Exercise description:
Copy out every entry precisely.
+-------+
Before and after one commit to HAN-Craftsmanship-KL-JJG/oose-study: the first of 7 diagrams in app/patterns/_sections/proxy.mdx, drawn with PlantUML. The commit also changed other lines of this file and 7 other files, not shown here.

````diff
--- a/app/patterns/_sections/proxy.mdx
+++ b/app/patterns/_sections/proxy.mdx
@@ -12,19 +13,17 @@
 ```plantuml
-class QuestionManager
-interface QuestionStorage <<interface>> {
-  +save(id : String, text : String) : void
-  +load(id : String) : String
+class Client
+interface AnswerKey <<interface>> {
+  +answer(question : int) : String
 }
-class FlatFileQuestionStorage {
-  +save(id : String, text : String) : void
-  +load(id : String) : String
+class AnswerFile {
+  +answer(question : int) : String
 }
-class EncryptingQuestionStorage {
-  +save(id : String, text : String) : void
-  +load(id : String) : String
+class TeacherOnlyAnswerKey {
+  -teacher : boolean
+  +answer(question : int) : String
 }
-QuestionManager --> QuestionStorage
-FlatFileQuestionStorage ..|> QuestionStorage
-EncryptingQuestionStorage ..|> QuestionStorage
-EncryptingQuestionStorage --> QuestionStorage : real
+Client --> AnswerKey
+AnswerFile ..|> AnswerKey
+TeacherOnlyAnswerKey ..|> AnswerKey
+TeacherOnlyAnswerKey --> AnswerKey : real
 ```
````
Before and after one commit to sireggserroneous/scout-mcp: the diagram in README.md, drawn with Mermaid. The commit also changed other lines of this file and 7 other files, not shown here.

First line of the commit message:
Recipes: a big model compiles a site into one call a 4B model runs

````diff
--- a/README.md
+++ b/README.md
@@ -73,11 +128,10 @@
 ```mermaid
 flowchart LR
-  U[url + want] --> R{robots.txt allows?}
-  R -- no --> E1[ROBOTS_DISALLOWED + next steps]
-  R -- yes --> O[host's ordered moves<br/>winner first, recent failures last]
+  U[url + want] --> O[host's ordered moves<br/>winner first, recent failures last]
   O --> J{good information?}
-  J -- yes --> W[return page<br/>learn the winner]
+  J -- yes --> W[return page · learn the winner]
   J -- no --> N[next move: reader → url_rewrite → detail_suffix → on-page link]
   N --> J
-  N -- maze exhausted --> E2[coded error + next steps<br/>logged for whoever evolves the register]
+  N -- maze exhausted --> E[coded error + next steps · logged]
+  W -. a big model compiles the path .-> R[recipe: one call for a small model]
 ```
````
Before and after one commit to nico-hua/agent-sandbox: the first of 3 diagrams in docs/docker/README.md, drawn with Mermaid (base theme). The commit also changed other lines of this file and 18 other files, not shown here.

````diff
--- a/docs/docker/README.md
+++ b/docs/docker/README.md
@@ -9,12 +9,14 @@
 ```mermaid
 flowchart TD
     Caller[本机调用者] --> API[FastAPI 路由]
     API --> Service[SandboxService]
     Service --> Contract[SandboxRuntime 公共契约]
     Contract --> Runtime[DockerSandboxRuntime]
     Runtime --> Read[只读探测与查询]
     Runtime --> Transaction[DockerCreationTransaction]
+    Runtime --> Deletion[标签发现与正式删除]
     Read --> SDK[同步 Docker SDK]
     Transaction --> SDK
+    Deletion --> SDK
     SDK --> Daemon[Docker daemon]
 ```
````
+-------+
Response to the exercise:
Before and after one commit to HAN-Craftsmanship-KL-JJG/oose-study: the first of 7 diagrams in app/patterns/_sections/proxy.mdx, drawn with PlantUML. The commit also changed other lines of this file and 7 other files, not shown here.

````diff
--- a/app/patterns/_sections/proxy.mdx
+++ b/app/patterns/_sections/proxy.mdx
@@ -12,19 +13,17 @@
 ```plantuml
-class QuestionManager
-interface QuestionStorage <<interface>> {
-  +save(id : String, text : String) : void
-  +load(id : String) : String
+class Client
+interface AnswerKey <<interface>> {
+  +answer(question : int) : String
 }
-class FlatFileQuestionStorage {
-  +save(id : String, text : String) : void
-  +load(id : String) : String
+class AnswerFile {
+  +answer(question : int) : String
 }
-class EncryptingQuestionStorage {
-  +save(id : String, text : String) : void
-  +load(id : String) : String
+class TeacherOnlyAnswerKey {
+  -teacher : boolean
+  +answer(question : int) : String
 }
-QuestionManager --> QuestionStorage
-FlatFileQuestionStorage ..|> QuestionStorage
-EncryptingQuestionStorage ..|> QuestionStorage
-EncryptingQuestionStorage --> QuestionStorage : real
+Client --> AnswerKey
+AnswerFile ..|> AnswerKey
+TeacherOnlyAnswerKey ..|> AnswerKey
+TeacherOnlyAnswerKey --> AnswerKey : real
 ```
````
Before and after one commit to sireggserroneous/scout-mcp: the diagram in README.md, drawn with Mermaid. The commit also changed other lines of this file and 7 other files, not shown here.

First line of the commit message:
Recipes: a big model compiles a site into one call a 4B model runs

````diff
--- a/README.md
+++ b/README.md
@@ -73,11 +128,10 @@
 ```mermaid
 flowchart LR
-  U[url + want] --> R{robots.txt allows?}
-  R -- no --> E1[ROBOTS_DISALLOWED + next steps]
-  R -- yes --> O[host's ordered moves<br/>winner first, recent failures last]
+  U[url + want] --> O[host's ordered moves<br/>winner first, recent failures last]
   O --> J{good information?}
-  J -- yes --> W[return page<br/>learn the winner]
+  J -- yes --> W[return page · learn the winner]
   J -- no --> N[next move: reader → url_rewrite → detail_suffix → on-page link]
   N --> J
-  N -- maze exhausted --> E2[coded error + next steps<br/>logged for whoever evolves the register]
+  N -- maze exhausted --> E[coded error + next steps · logged]
+  W -. a big model compiles the path .-> R[recipe: one call for a small model]
 ```
````
Before and after one commit to nico-hua/agent-sandbox: the first of 3 diagrams in docs/docker/README.md, drawn with Mermaid (base theme). The commit also changed other lines of this file and 18 other files, not shown here.

````diff
--- a/docs/docker/README.md
+++ b/docs/docker/README.md
@@ -9,12 +9,14 @@
 ```mermaid
 flowchart TD
     Caller[本机调用者] --> API[FastAPI 路由]
     API --> Service[SandboxService]
     Service --> Contract[SandboxRuntime 公共契约]
     Contract --> Runtime[DockerSandboxRuntime]
     Runtime --> Read[只读探测与查询]
     Runtime --> Transaction[DockerCreationTransaction]
+    Runtime --> Deletion[标签发现与正式删除]
     Read --> SDK[同步 Docker SDK]
     Transaction --> SDK
+    Deletion --> SDK
     SDK --> Daemon[Docker daemon]
 ```
````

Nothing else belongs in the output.